For decades, the United States has provided weapons, combat training, and billions of dollars to governments, paramilitary troops, and even cartels themselves under the guise of protecting us from illegal drugs. Not only has that approach totally failed — after all, illegal drugs today are cheap, widely accessible, and more potent than ever before — but it has destabilized entire countries and created one of the most serious human rights crises of modern times. It may be difficult for us to admit, but we have a moral imperative to acknowledge our central role in creating and sustaining this destructive drug war that has forced tens of thousands of children leave their parents and flee their homes.
Just on the face of it, it is clear that the drug war has been massively counterproductive. Despite pouring more than a trillion dollars into the war on drugs over several decades, the United States leads the world in illegal drug consumption. The sale of illegal drugs to American consumers makes up the vast majority of cartels’ income and directly fuels the violence in Latin America. As with alcohol prohibition, our attempt to eradicate drug use by waging a war on the suppliers and producers has only created more corruption and bloodshed.
Instead of addressing the demand side of the equation — as we have done successfully with tobacco and other drugs — we have created a firestorm of violence in an attempt to eradicate the supply of illegal drugs in countries that produce them. Providing weapons and money to Latin American countries, our government has further escalated the destabilizing violence. We have used our imperial power to convince our neighbors to expand their military and police forces and mobilize them against the cartels. Fighting fire with fire has only turned millions of innocent bystanders into victims.

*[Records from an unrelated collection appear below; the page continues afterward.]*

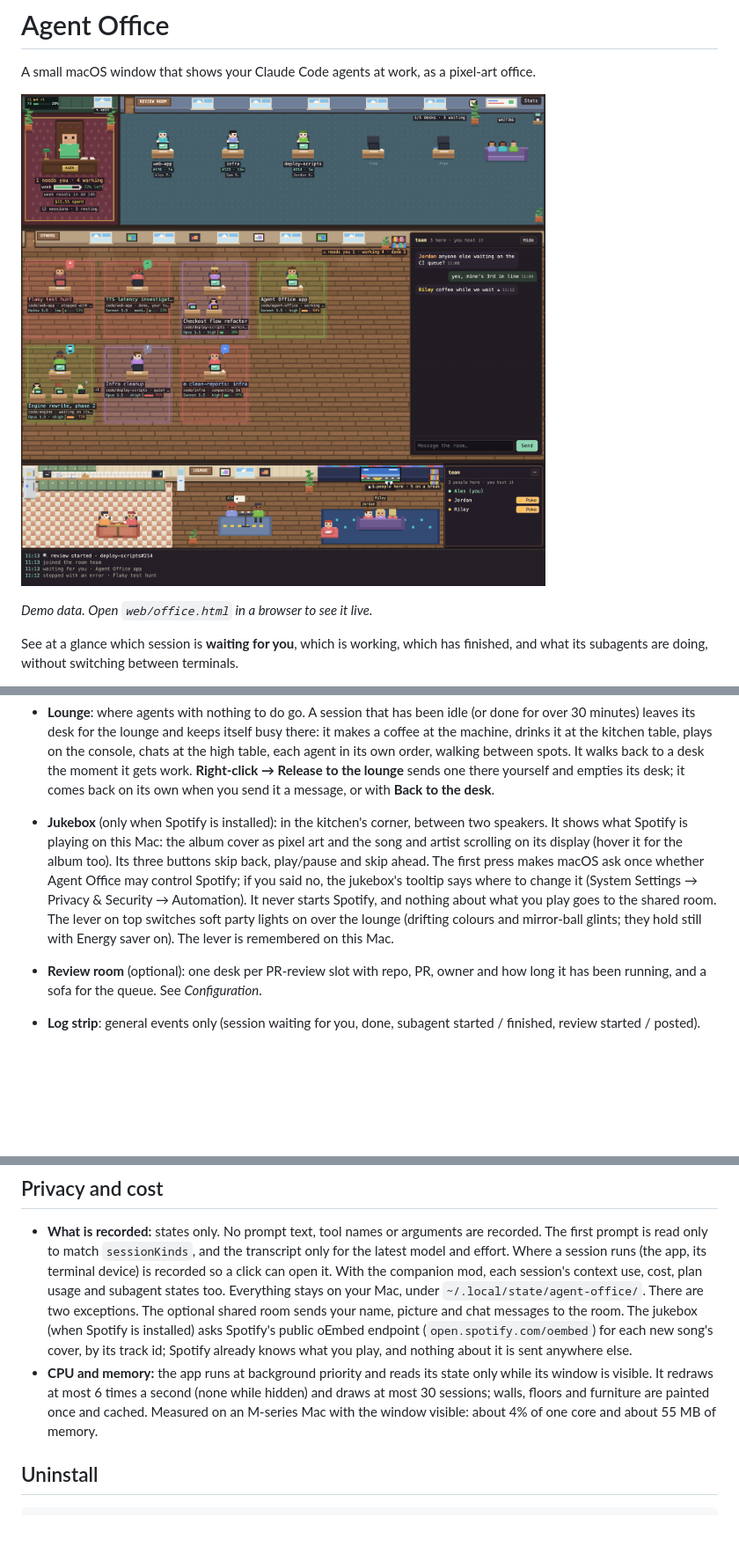
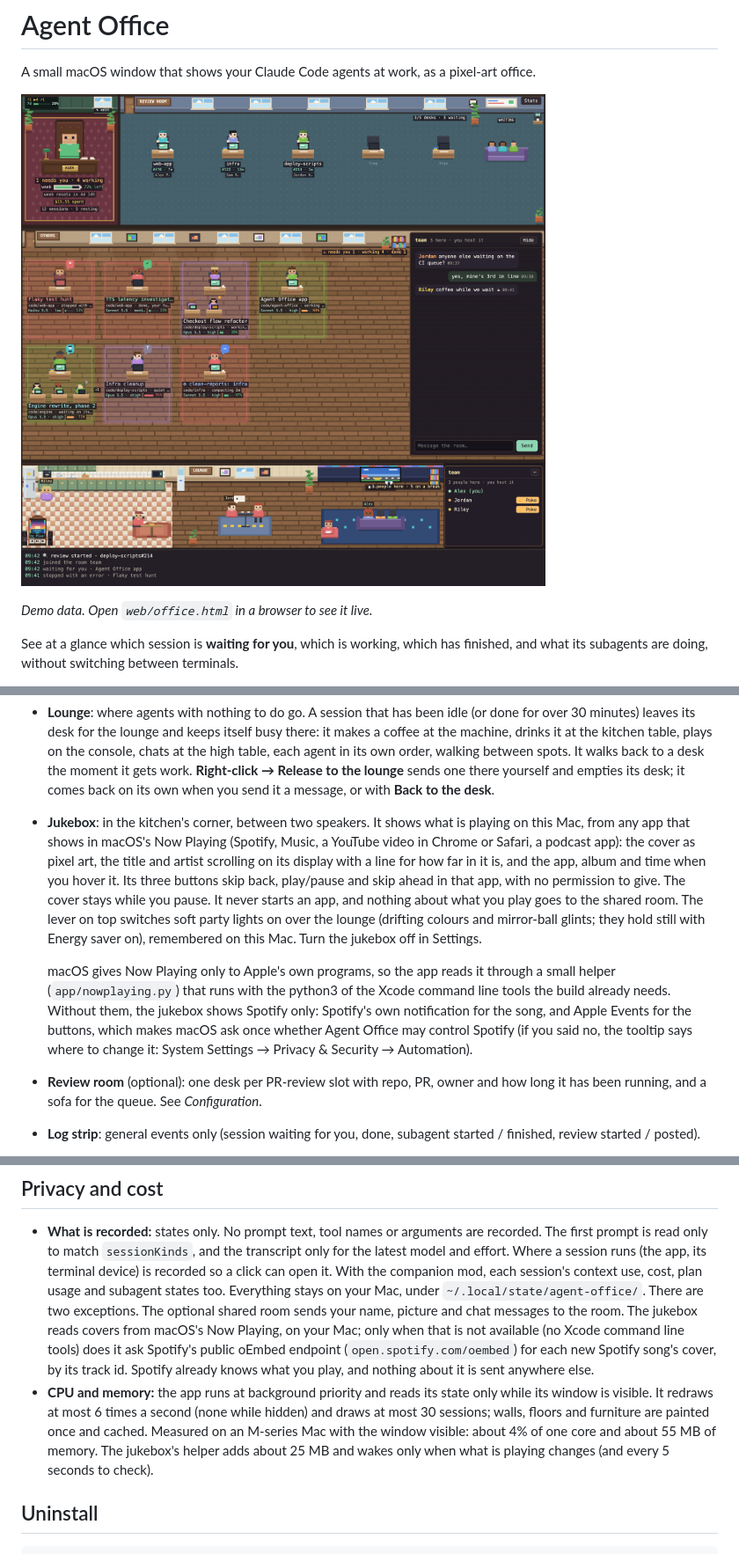
Before and after one commit to ArdaThePolat/agent-office, a Markdown page: README.md, 3 parts joined by grey strips. Shown at 88% size. Drawn GitHub-style; pictures changed too: docs/screenshot.png; blank space fills up the shorter version.

```diff
--- a/README.md
+++ b/README.md
@@ -2,7 +2,7 @@
 
 A small macOS window that shows your Claude Code agents at work, as a pixel-art office.
 
-![Agent Office: the manager in the corner office with its edit button, three PR reviews at their desks and three in the queue on the sofa; Claude Code sessions with their subagents, each with its state, model and effort, beside the shared room's chat; the lounge at the bottom with teammates on a break and the list of people in the room, each with a Poke button](docs/screenshot.png)
+![Agent Office: the manager in the corner office with its edit button, three PR reviews at their desks and three in the queue on the sofa; Claude Code sessions with their subagents, each with its state, model and effort, beside the shared room's chat; the lounge at the bottom with the jukebox playing in the kitchen corner, teammates on a break and the list of people in the room, each with a Poke button](docs/screenshot.png)
 
 *Demo data. Open `web/office.html` in a browser to see it live.*
 
@@ -80,15 +80,22 @@ Missing a prerequisite: `xcode-select --install` for the command-line tools, `br
   its own order, walking between spots. It walks back to a desk the moment it gets work. **Right-click → Release to the lounge** sends
   one there yourself and empties its desk; it comes back on its own when you send it a message,
   or with **Back to the desk**.
-- **Jukebox** (only when Spotify is installed): in the kitchen's corner, between two speakers. It
-  shows what Spotify is playing on this Mac: the album cover as pixel art and the song and artist
-  scrolling on its display (hover it for the album too). Its three buttons skip back, play/pause
-  and skip ahead. The first press makes macOS ask once whether Agent Office may control Spotify;
-  if you said no, the jukebox's tooltip says where to change it (System Settings → Privacy &
-  Security → Automation). It never starts Spotify, and nothing about what you play goes to the
+- **Jukebox**: in the kitchen's corner, between two speakers. It shows what is playing on this
+  Mac, from any app that shows in macOS's Now Playing (Spotify, Music, a YouTube video in Chrome
+  or Safari, a podcast app): the cover as pixel art, the title and artist scrolling on its display
+  with a line for how far in it is, and the app, album and time when you hover it. Its three
+  buttons skip back, play/pause and skip ahead in that app, with no permission to give. The cover
+  stays while you pause. It never starts an app, and nothing about what you play goes to the
   shared room. The lever on top switches soft party lights on over the lounge (drifting colours
-  and mirror-ball glints; they hold still with Energy saver on). The lever is remembered on this
-  Mac.
+  and mirror-ball glints; they hold still with Energy saver on), remembered on this Mac. Turn the
+  jukebox off in Settings.
+
+  macOS gives Now Playing only to Apple's own programs, so the app reads it through a small helper
+  (`app/nowplaying.py`) that runs with the python3 of the Xcode command line tools the build
+  already needs. Without them, the jukebox shows Spotify only: Spotify's own notification for the
+  song, and Apple Events for the buttons, which makes macOS ask once whether Agent Office may
+  control Spotify (if you said no, the tooltip says where to change it: System Settings → Privacy
+  & Security → Automation).
 - **Review room** (optional): one desk per PR-review slot with repo, PR, owner and how long it has
   been running, and a sofa for the queue. See *Configuration*.
 - **Log strip**: general events only (session waiting for you, done, subagent started / finished,
@@ -433,14 +441,16 @@ PR reviewer ─────────▶ <reviews state>/running/*, queue, log
   effort. Where a session runs (the app, its terminal device) is recorded so a click can open it.
   With the companion mod, each session's context use, cost, plan usage and subagent states too.
   Everything stays on your Mac, under `~/.local/state/agent-office/`. There are two exceptions. The
-  optional shared room sends your name, picture and chat messages to the room. The jukebox (when
-  Spotify is installed) asks Spotify's public oEmbed endpoint (`open.spotify.com/oembed`) for each
-  new song's cover, by its track id; Spotify already knows what you play, and nothing about it is
-  sent anywhere else.
+  optional shared room sends your name, picture and chat messages to the room. The jukebox reads
+  covers from macOS's Now Playing, on your Mac; only when that is not available (no Xcode command
+  line tools) does it ask Spotify's public oEmbed endpoint (`open.spotify.com/oembed`) for each new
+  Spotify song's cover, by its track id. Spotify already knows what you play, and nothing about it
+  is sent anywhere else.
 - **CPU and memory:** the app runs at background priority and reads its state only while its window
   is visible. It redraws at most 6 times a second (none while hidden) and draws at most 30 sessions;
   walls, floors and furniture are painted once and cached. Measured on an M-series Mac with the
-  window visible: about 4% of one core and about 55 MB of memory.
+  window visible: about 4% of one core and about 55 MB of memory. The jukebox's helper adds about
+  25 MB and wakes only when what is playing changes (and every 5 seconds to check).
 
 ## Uninstall
 
```
Also changed, not shown: other parts of README.md (+1 -0 lines), 5 other files.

No other part of the world has felt the wrath of the drug war as severely as Latin America. Colombia is home to the world’s largest internal refugee population; Mexico saw more than 60,000 drug war related killings from 2006 to 2012; and Honduras has become the murder capital of the world. It comes as no surprise that some of the most outspoken leaders against the drug war are current and former Latin American presidents, including José Mujica of Uruguay, Fernando Henrique Cardoso of Brazil, César Gaviria of Colombia, and Ernesto Zedillo of Mexico.
Though responsible for the lion’s share of illegal drug use in the US, mainstream white America has for the most part managed to insulate itself from the destructive human costs of the drug war. Enforcement of our drug laws here at home has been focused on poor, urban, minority communities. For decades, guns and money have gone south while drugs have come north, eventually reaching the affluent suburbs, but leaving a trail of destruction in their wake. This arrangement has allowed us to export most of the violence and corruption to our inner cities and neighboring countries.
The new attention given to the child refugees at our border, however, provides an opportunity for us as a country to reflect on the damage we have inflicted on millions of children and families with our failed war on drugs. Imagine what it must take for a mother to decide that the best chances for her children’s survival is to send them through a barren desert accompanied by armed coyotes. The drug war has created such an environment of corruption, chaos, and indiscriminate violence that parents feel they have no other choice.
The child refugees at our border are fleeing a hell that we in the United States helped create. While many are quick to blame the victims, there is no denying that there is blood on our hands. We are fueling a war in our back yard in a futile attempt to kick our own drug habit. It’s time for us to break the taboo and begin seriously considering alternative drug control strategies. We must demand that our political leaders end the futile and destructive war on drugs immediately. The lives of children at home and abroad depend on it.
Rebecca McGoldrick is the Executive Director of Protect Families First, an organization working to end the war on drugs.